Our Lady Help of Christians Church is an abandoned Roman Catholic church in Pittsburgh, Pennsylvania.


History

During the late 19th century, immigrants were flowing into the city to work in the area’s numerous steel mills. The Franciscan Fathers from Italy were invited to visit Pittsburgh in 1895 to help establish an Italian parish. 1 They took charge of St. Peter, an Italian parish, in the Hill District.

Italian residents in the East Liberty area petitioned the church to form their own parish but was initially denied. 1 To meet their needs, the pastor of St. Peter began visiting East Liberty to celebrate Mass. The first Mass was held in February 1895 in the school of St. Peter and Paul. Thereafter a Mass was celebrated monthly.

Another petition was made to the church to establish a parish in East Liberty in 1896 which was granted. 1 The first organizational meeting of the parish was held on April 12 with fundraising beginning shortly after.

Construction began on a church building in 1897 with the cornerstone laid on September 17. 1 The new Baroque styled 3 facility was dedicated on April 17, 1898. Frescoes were painted on the walls and ceiling in 1904.

A school was started in 1902 by two nuns of the Sisters of St. Francis. 4

The church building was destroyed by a fire in 1905. 1 While the church was being rebuilt, Mass was moved to the neighboring school. On December 17, Mass was moved the basement of the partially finished church. The reconstructed building was dedicated on April 17, 1906.

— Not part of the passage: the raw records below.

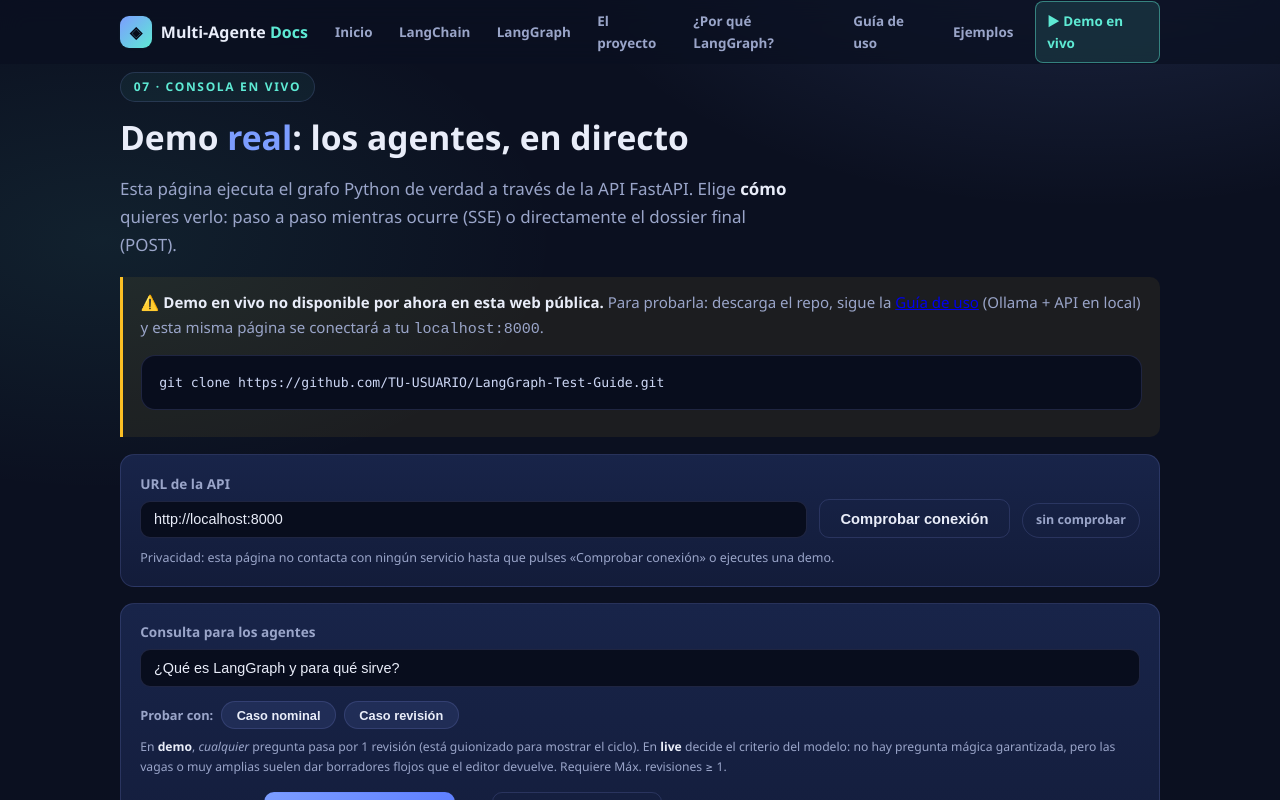
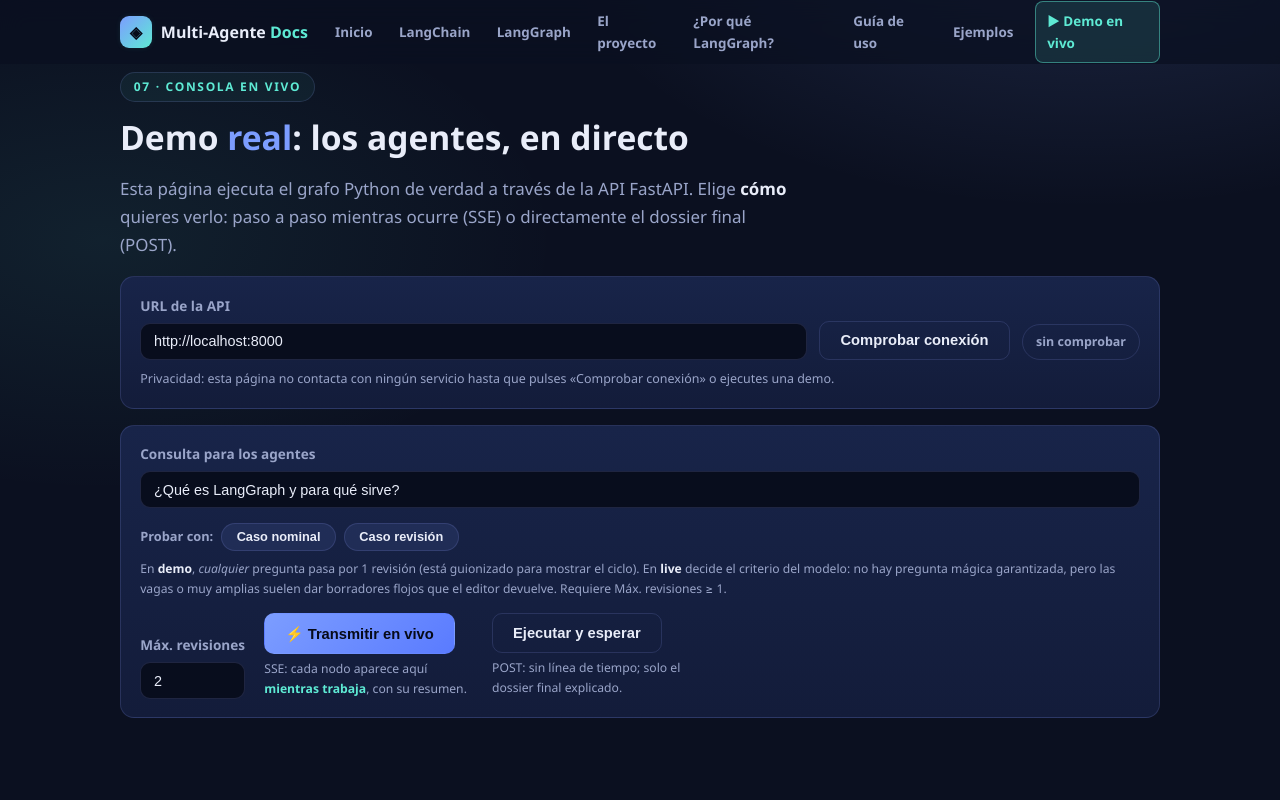
Before and after one commit to ShadeVI/LangGraph-Test-Guide, an Angular app in the folder docs-site/: page /demo in a window 1280 px wide. Shown: the top 800 px of the page. Built offline with nearby package versions, Linux system fonts and the light colour scheme.

Commit message:
Demo page shows only the notice on public domain, full console on localhost

```diff
--- a/docs-site/src/app/demo/demo.component.ts
+++ b/docs-site/src/app/demo/demo.component.ts
@@ -44,14 +44,17 @@
           </p>
         </div>
 
+        @if (!isLocalhost()) {
           <div class="callout warn" appReveal>
             <strong>⚠️ Demo en vivo no disponible por ahora en esta web pública.</strong>
             Para probarla: descarga el repo, sigue la <a routerLink="/uso">Guía de uso</a>
             (Ollama + API en local) y esta misma página se conectará a tu
             <code>localhost:8000</code>.
-          <pre class="code">git clone https://github.com/TU-USUARIO/LangGraph-Test-Guide.git</pre>
+            <pre class="code">git clone https://github.com/ShadeVI/LangGraph-Test-Guide.git</pre>
           </div>
+        }
 
+        @if (isLocalhost()) {
         <div class="card" appReveal>
           <div class="api-row">
             <label>
@@ -257,6 +260,7 @@
             </div>
           }
         }
+        }
       </div>
     </section>
   `,
@@ -408,6 +412,11 @@
   readonly apiOk = signal<boolean | null>(null);
   readonly apiMode = signal('');
   readonly elapsed = signal(0);
+  /** true solo en local (ng serve): ahí sí tiene sentido la consola en vivo. */
+  readonly isLocalhost = signal(
+    typeof window !== 'undefined' &&
+      ['localhost', '127.0.0.1', '[::1]', ''].includes(window.location.hostname),
+  );
 
   private source?: EventSource;
   private timer?: ReturnType<typeof setInterval>;
```
Lines whose indentation alone changed are shown as unchanged.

Renovations of the church took place in the late 1940’s, late 1950’s, the 1970’s and 1980’s. 1

Decline and Closure

The population of Pittsburgh began a slow and steady decline after World War II, dramatically bleeding after many of its famed steel mills began to close in the 1970’s.

A shrinking congregation forced the Diocese to close the school in 1988. 4 In July 1992, the Diocese announced the merging of five parishes and the closure of several buildings. 2 Our Lady Help of Christians Church folded with the others to form the St. Charles Lwanga parish. 1

The Diocese sold the church to the independent non-denominational Heavenly Vision Ministries in 1995. 3 4 Faced with mounting expenses related to building maintenance, Heavenly Vision put the church on the market in 2007.

The rectory, in poor condition, was demolished in 2014. 4

Sources